Harnad, S. (2008) Validating Research Performance Metrics Against Peer Rankings. Ethics in Science and Environmental Politics 8 (11) doi:10.3354/esep00088 The Use And Misuse Of Bibliometric Indices In Evaluating Scholarly Performance.
You have lately devoted yourself to the fight for animals' rights. Can I ask you about the philosophico-ethical background of this part of your activities? What's your main argument for the animal rights?
The only animal "right" for which I am fighting is the right of sentient organisms to be free of needless human-inflicted suffering. And it is not an abstract philosophical issue but the greatest crime of humanity. (Humanity's greatest crime against humanity was the Holocaust. But its greatest crime tout court is the Eternal Treblinka we are inflicting on nonhuman animals.)
Why is it the greatest crime? Because we do it even though (at least in the developed world today) the horrors we inflict on animals are necessary neither for our survival nor for our health. And they are indeed horrors: indescribable, unspeakable, unpardonable horrors.
There is no horror that we inflict on nonhuman animals that we have not also inflicted on humans. But the fundamental difference is that we have decided that inflicting these horrors on humans is wrong, we have made them illegal, and all but sociopaths and sadists would never dream of inflicting them on people -- whereas inflicting them on animals is not only legal, but most of the human population acquiesces and collaborates in inflicting them, by demanding and sustaining the resulting products.
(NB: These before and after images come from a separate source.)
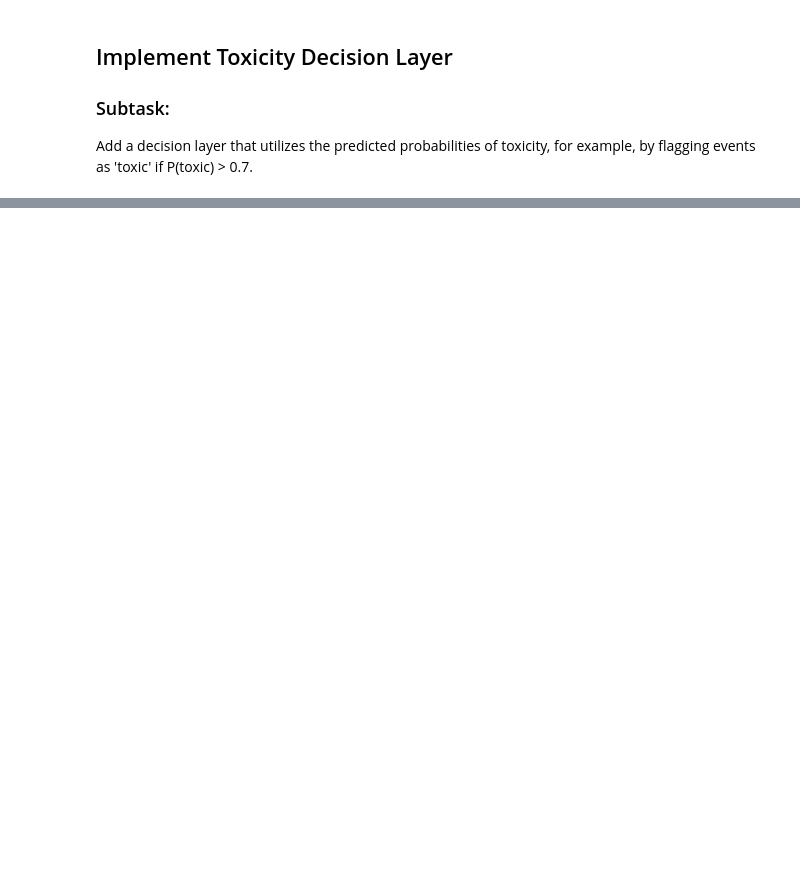
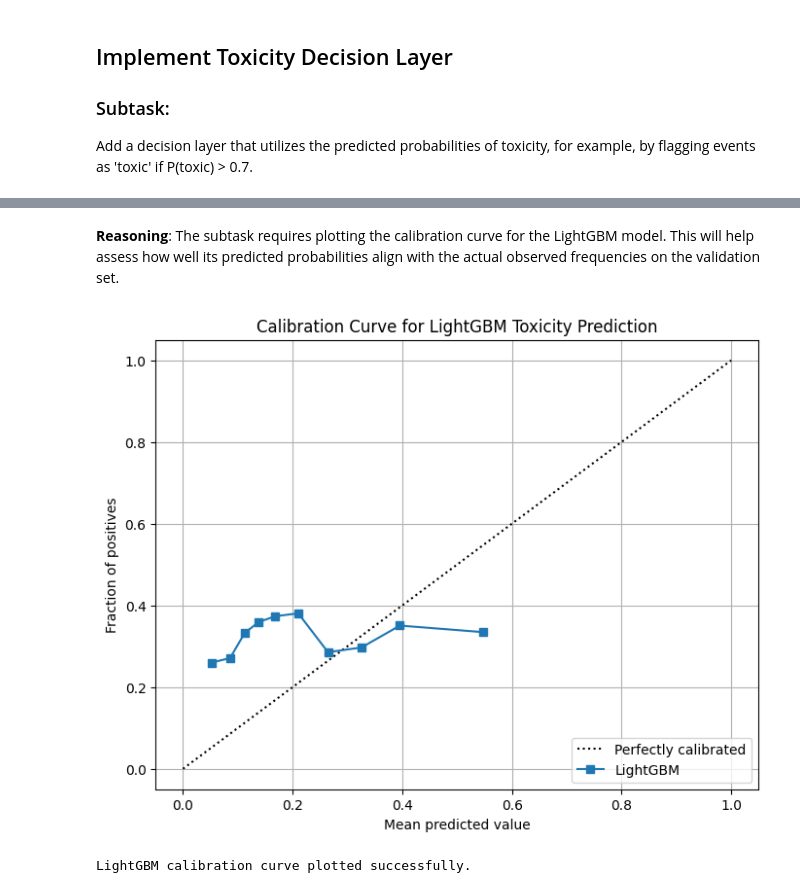
Before and after one commit to Selaric/toxic_flow_execution_agent, a Jupyter notebook: toxic_flow_execution_agent.ipynb, the cells around one changed output, grey strips where cells are left out. Cells and saved outputs as stored; diff of their text form; code cells hidden in the pictures; blank space fills up the shorter version.

```diff
--- a/toxic_flow_execution_agent.ipynb
+++ b/toxic_flow_execution_agent.ipynb
@@ -926,0 +1265,30 @@ F1 Score:  0.0000
+# %% [markdown]
+**Reasoning**:
+The subtask requires plotting the calibration curve for the LightGBM model. This will help assess how well its predicted probabilities align with the actual observed frequencies on the validation set.
+# %%
+from sklearn.calibration import calibration_curve
+import matplotlib.pyplot as plt
+
+# Calculate calibration curve data for LightGBM
+fraction_of_positives_lgbm, mean_predicted_value_lgbm = calibration_curve(
+    y_val,
+    lgbm_val_proba,
+    n_bins=10,
+    strategy="quantile"
+)
+
+# Plot the calibration curve for LightGBM
+plt.figure(figsize=(8, 6))
+plt.plot([0, 1], [0, 1], 'k:', label='Perfectly calibrated') # Perfectly calibrated line
+plt.plot(mean_predicted_value_lgbm, fraction_of_positives_lgbm, 's-', label='LightGBM')
+plt.xlabel('Mean predicted value')
+plt.ylabel('Fraction of positives')
+plt.title('Calibration Curve for LightGBM Toxicity Prediction')
+plt.legend(loc='lower right')
+plt.grid(True)
+plt.show()
+
+print("LightGBM calibration curve plotted successfully.")
+# %% [output]
+[figure, added]
+LightGBM calibration curve plotted successfully.
```
Also changed, not shown: parts of 49 cells of this notebook.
The only hope for the countless tragic victims of this crime of crimes is that the decent majority, once it is made aware of two fundamental facts -- (1) the true horror of what it entails and (2) that it is totally unnecessary -- will realize that it is wrong, just it did with rape, murder, violence and slavery, and will renounce and outlaw it, just as it did with rape, murder, violence and slavery.
Rather than continuing to bang on about OA (which is a foregone conclusion in any case, and only a matter of time), I want to devote my efforts to hastening the end of this monstrous animal agony, inflicted needlessly by humans, and far more urgent (for the victims). Ironically, part of the solution here turns out to be an open access matter too: CCTV cameras, videotaping the horrors in the slaughterhouses and web-streaming the evidence openly online, for public inspection through crowd-sourcing.
Harnad, S (2015a) To Close Slaughterhouses We Must Open People's Hearts. HuffPost Impact Canada July 2 2015.
Harnad, S. (2015). Taste and Torment: Why I Am Not a Carnivore. Québec Humaniste.
Patterson, C. (2002). Eternal Treblinka: Our treatment of animals and the Holocaust. Lantern Books.